My computer crashed yet again and, at this point, I’m in no rush to fix it. I’m living off my Kindle and phone. I’ve been very so-so about technology lately.
Two major things have happened that I hope to blog about soon. First, James (the BF) and I got a new puppy, Jolene. Second, I passed my defense for my dissertation prospectus, which means I only have my dissertation left to finish.
Look forward to sharing soon!
I always enjoyed weaving in art class and reading about it in Greek mythology. If you don’t know, one of my majors in undergrad was Classical Studies, which I majored in for fun. Whether it was the weaving contest between Athena and Arachne or Penelope’s weaving trick to ward off horny suitors, weaving was a very powerful skill for women in antiquity.
I enjoy weaving, because I get to use my hands and shut off my academic brain for a bit. While you can use a simple piece of cardboard with cut slits, I invested in a loom from Loom and Spindle several months ago. I’ve made a few weavings, but my favorite one (the first one I made) hangs in my kitchen. There is a lot of flaws, but I’m proud to have completed a project (which I’m not so great at).
I’ve always wanted to make a second weaving investment: a statement tapestry piece. Don Freedman weavings from the 1970s have always been a distant desire of mine. Distant, because I’m a broke graduate student.
I decided to cut back on
wine food this month and purchase my first Don Freedman piece. I was excited to find a piece that had his clay piece signature, all remaining tassels, and a color scheme that fit my apartment. It’s also giant. Almost 5 feet tall!
Please remind me when I’m eating June’s dog food and my clay face mask out of desperation mid-month, to look at my Don Freedman tapestry.
I am reading over (again and again) my friend Amanda’s blog, and I’m realizing how much we have in common. We love wit. We are terrible at finishing things, because we want to start so many new things. We love television and pop culture, which most likely brought us together in the first place. We both are trying to figure out our lives, being pulled in all directions because we are genuinely curious people.
The one major difference between us, though, was that I saw this uncertainty as paralysis, and Amanda saw this as possibility.
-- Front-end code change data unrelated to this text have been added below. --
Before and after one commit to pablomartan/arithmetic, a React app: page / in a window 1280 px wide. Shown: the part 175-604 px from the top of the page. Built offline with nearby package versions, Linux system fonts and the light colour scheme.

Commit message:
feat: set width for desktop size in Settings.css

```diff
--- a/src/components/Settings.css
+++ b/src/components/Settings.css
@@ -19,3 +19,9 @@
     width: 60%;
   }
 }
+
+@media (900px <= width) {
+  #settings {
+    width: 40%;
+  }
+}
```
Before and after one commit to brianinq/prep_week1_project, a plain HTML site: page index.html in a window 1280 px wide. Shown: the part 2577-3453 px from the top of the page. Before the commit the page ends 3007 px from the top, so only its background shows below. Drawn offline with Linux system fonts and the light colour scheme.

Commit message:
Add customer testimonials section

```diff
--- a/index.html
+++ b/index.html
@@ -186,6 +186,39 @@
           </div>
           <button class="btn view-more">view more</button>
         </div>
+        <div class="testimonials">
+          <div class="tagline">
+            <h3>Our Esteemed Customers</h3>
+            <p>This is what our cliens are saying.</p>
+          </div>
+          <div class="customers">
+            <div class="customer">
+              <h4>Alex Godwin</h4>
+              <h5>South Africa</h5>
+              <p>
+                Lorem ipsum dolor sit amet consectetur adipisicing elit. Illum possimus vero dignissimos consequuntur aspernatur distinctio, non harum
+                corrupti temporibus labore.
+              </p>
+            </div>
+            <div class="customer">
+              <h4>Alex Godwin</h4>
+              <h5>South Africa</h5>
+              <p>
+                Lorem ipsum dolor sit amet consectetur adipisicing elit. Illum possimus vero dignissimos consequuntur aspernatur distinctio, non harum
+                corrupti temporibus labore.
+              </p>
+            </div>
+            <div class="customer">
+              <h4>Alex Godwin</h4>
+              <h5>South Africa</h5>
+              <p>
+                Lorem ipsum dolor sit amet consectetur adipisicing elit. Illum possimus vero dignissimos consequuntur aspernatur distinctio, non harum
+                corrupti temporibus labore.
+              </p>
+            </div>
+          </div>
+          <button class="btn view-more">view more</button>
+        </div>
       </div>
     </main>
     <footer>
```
This past weekend, I attended Amanda’s funeral. An active and healthy person, her sudden death came as a shock. How can Amanda, a girl that is always energetic and dancing, be gone? I’m still having sleepless nights over this loss, but I know Amanda would want us to live our damn lives. Although her life ended too soon, she squeezed the joy and life out of each day.Can you or I say the same?
Well, I cannot.
I stopped blogging awhile ago, because I was too concerned what others thought. I was afraid my wit might make people uncomfortable. I was afraid to be myself on screen. I want to be more like Amanda. I want to do whatever the hell I want and not apologize for it. I want to write, because I cannot live without it. Not because I have to or because I want to please people. So here I am: blogging again.
Please, read this wonderful post by Amanda on living life.